▶ **Source records**

::::

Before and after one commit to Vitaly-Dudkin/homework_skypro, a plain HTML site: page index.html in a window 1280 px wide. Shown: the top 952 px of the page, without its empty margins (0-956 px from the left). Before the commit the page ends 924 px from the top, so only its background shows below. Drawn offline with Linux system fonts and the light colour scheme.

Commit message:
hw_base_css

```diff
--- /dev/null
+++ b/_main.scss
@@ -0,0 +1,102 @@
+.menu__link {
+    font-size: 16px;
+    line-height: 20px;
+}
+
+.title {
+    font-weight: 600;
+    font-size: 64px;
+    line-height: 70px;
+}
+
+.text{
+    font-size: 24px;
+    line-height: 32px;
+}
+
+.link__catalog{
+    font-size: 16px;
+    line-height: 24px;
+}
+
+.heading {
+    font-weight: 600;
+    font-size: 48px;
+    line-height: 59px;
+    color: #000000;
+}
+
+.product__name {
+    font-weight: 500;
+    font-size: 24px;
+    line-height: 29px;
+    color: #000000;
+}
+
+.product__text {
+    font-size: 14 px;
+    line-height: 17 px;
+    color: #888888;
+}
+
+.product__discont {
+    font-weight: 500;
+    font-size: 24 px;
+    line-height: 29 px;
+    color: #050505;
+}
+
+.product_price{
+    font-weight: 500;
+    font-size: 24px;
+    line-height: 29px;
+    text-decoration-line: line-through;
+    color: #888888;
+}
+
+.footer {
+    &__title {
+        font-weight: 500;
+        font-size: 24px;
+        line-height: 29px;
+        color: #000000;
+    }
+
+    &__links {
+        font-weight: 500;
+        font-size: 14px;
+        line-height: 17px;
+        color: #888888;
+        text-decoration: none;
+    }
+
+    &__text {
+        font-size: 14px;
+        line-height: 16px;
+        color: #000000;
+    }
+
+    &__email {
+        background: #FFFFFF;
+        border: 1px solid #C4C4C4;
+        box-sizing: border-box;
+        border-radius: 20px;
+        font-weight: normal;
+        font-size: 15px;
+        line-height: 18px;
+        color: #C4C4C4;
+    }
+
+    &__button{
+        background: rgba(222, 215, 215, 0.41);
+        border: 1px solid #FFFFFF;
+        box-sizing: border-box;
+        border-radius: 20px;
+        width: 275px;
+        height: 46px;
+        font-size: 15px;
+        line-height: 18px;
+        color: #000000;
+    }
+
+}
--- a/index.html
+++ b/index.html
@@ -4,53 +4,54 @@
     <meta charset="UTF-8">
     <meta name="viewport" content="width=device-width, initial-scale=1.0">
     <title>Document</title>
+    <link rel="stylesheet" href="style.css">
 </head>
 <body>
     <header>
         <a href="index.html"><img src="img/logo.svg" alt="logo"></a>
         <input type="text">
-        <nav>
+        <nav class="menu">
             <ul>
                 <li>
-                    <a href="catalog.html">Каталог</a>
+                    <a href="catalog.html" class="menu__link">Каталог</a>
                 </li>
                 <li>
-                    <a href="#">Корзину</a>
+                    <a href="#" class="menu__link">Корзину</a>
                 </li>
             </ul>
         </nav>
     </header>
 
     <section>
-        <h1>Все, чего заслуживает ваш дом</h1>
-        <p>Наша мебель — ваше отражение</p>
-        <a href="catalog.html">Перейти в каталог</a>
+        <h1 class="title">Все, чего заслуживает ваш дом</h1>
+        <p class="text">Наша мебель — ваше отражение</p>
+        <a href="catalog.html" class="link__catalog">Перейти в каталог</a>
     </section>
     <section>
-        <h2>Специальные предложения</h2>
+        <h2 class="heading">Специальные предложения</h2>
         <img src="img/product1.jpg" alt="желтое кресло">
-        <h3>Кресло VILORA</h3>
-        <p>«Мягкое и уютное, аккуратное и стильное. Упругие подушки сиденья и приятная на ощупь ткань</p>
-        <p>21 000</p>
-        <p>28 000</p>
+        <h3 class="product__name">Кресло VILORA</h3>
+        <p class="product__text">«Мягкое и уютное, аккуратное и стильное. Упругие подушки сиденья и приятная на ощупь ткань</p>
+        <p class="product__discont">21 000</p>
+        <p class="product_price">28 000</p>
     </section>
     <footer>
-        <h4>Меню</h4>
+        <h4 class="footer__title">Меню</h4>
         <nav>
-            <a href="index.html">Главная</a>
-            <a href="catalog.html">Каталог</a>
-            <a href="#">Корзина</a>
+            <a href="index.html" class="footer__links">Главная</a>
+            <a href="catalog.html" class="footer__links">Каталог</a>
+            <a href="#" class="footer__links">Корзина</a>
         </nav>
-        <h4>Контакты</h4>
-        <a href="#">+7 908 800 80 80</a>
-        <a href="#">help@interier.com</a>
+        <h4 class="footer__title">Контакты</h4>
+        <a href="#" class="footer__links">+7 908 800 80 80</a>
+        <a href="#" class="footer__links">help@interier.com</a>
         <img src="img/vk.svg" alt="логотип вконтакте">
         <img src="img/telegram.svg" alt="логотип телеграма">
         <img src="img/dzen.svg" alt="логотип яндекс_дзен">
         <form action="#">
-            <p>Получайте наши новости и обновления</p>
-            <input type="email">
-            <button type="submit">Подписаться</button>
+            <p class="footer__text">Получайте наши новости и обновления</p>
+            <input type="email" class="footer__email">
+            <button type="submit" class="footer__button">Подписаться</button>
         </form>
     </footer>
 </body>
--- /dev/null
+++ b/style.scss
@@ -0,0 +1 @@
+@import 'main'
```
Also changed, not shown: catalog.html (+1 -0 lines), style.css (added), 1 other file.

::::

Reproduce the entries above exactly, every line included.

Before and after one commit to Vitaly-Dudkin/homework_skypro, a plain HTML site: page index.html in a window 1280 px wide. Shown: the top 952 px of the page, without its empty margins (0-956 px from the left). Before the commit the page ends 924 px from the top, so only its background shows below. Drawn offline with Linux system fonts and the light colour scheme.

Commit message:
hw_base_css

```diff
--- /dev/null
+++ b/_main.scss
@@ -0,0 +1,102 @@
+.menu__link {
+    font-size: 16px;
+    line-height: 20px;
+}
+
+.title {
+    font-weight: 600;
+    font-size: 64px;
+    line-height: 70px;
+}
+
+.text{
+    font-size: 24px;
+    line-height: 32px;
+}
+
+.link__catalog{
+    font-size: 16px;
+    line-height: 24px;
+}
+
+.heading {
+    font-weight: 600;
+    font-size: 48px;
+    line-height: 59px;
+    color: #000000;
+}
+
+.product__name {
+    font-weight: 500;
+    font-size: 24px;
+    line-height: 29px;
+    color: #000000;
+}
+
+.product__text {
+    font-size: 14 px;
+    line-height: 17 px;
+    color: #888888;
+}
+
+.product__discont {
+    font-weight: 500;
+    font-size: 24 px;
+    line-height: 29 px;
+    color: #050505;
+}
+
+.product_price{
+    font-weight: 500;
+    font-size: 24px;
+    line-height: 29px;
+    text-decoration-line: line-through;
+    color: #888888;
+}
+
+.footer {
+    &__title {
+        font-weight: 500;
+        font-size: 24px;
+        line-height: 29px;
+        color: #000000;
+    }
+
+    &__links {
+        font-weight: 500;
+        font-size: 14px;
+        line-height: 17px;
+        color: #888888;
+        text-decoration: none;
+    }
+
+    &__text {
+        font-size: 14px;
+        line-height: 16px;
+        color: #000000;
+    }
+
+    &__email {
+        background: #FFFFFF;
+        border: 1px solid #C4C4C4;
+        box-sizing: border-box;
+        border-radius: 20px;
+        font-weight: normal;
+        font-size: 15px;
+        line-height: 18px;
+        color: #C4C4C4;
+    }
+
+    &__button{
+        background: rgba(222, 215, 215, 0.41);
+        border: 1px solid #FFFFFF;
+        box-sizing: border-box;
+        border-radius: 20px;
+        width: 275px;
+        height: 46px;
+        font-size: 15px;
+        line-height: 18px;
+        color: #000000;
+    }
+
+}
--- a/index.html
+++ b/index.html
@@ -4,53 +4,54 @@
     <meta charset="UTF-8">
     <meta name="viewport" content="width=device-width, initial-scale=1.0">
     <title>Document</title>
+    <link rel="stylesheet" href="style.css">
 </head>
 <body>
     <header>
         <a href="index.html"><img src="img/logo.svg" alt="logo"></a>
         <input type="text">
-        <nav>
+        <nav class="menu">
             <ul>
                 <li>
-                    <a href="catalog.html">Каталог</a>
+                    <a href="catalog.html" class="menu__link">Каталог</a>
                 </li>
                 <li>
-                    <a href="#">Корзину</a>
+                    <a href="#" class="menu__link">Корзину</a>
                 </li>
             </ul>
         </nav>
     </header>
 
     <section>
-        <h1>Все, чего заслуживает ваш дом</h1>
-        <p>Наша мебель — ваше отражение</p>
-        <a href="catalog.html">Перейти в каталог</a>
+        <h1 class="title">Все, чего заслуживает ваш дом</h1>
+        <p class="text">Наша мебель — ваше отражение</p>
+        <a href="catalog.html" class="link__catalog">Перейти в каталог</a>
     </section>
     <section>
-        <h2>Специальные предложения</h2>
+        <h2 class="heading">Специальные предложения</h2>
         <img src="img/product1.jpg" alt="желтое кресло">
-        <h3>Кресло VILORA</h3>
-        <p>«Мягкое и уютное, аккуратное и стильное. Упругие подушки сиденья и приятная на ощупь ткань</p>
-        <p>21 000</p>
-        <p>28 000</p>
+        <h3 class="product__name">Кресло VILORA</h3>
+        <p class="product__text">«Мягкое и уютное, аккуратное и стильное. Упругие подушки сиденья и приятная на ощупь ткань</p>
+        <p class="product__discont">21 000</p>
+        <p class="product_price">28 000</p>
     </section>
     <footer>
-        <h4>Меню</h4>
+        <h4 class="footer__title">Меню</h4>
         <nav>
-            <a href="index.html">Главная</a>
-            <a href="catalog.html">Каталог</a>
-            <a href="#">Корзина</a>
+            <a href="index.html" class="footer__links">Главная</a>
+            <a href="catalog.html" class="footer__links">Каталог</a>
+            <a href="#" class="footer__links">Корзина</a>
         </nav>
-        <h4>Контакты</h4>
-        <a href="#">+7 908 800 80 80</a>
-        <a href="#">help@interier.com</a>
+        <h4 class="footer__title">Контакты</h4>
+        <a href="#" class="footer__links">+7 908 800 80 80</a>
+        <a href="#" class="footer__links">help@interier.com</a>
         <img src="img/vk.svg" alt="логотип вконтакте">
         <img src="img/telegram.svg" alt="логотип телеграма">
         <img src="img/dzen.svg" alt="логотип яндекс_дзен">
         <form action="#">
-            <p>Получайте наши новости и обновления</p>
-            <input type="email">
-            <button type="submit">Подписаться</button>
+            <p class="footer__text">Получайте наши новости и обновления</p>
+            <input type="email" class="footer__email">
+            <button type="submit" class="footer__button">Подписаться</button>
         </form>
     </footer>
 </body>
--- /dev/null
+++ b/style.scss
@@ -0,0 +1 @@
+@import 'main'
```
Also changed, not shown: catalog.html (+1 -0 lines), style.css (added), 1 other file.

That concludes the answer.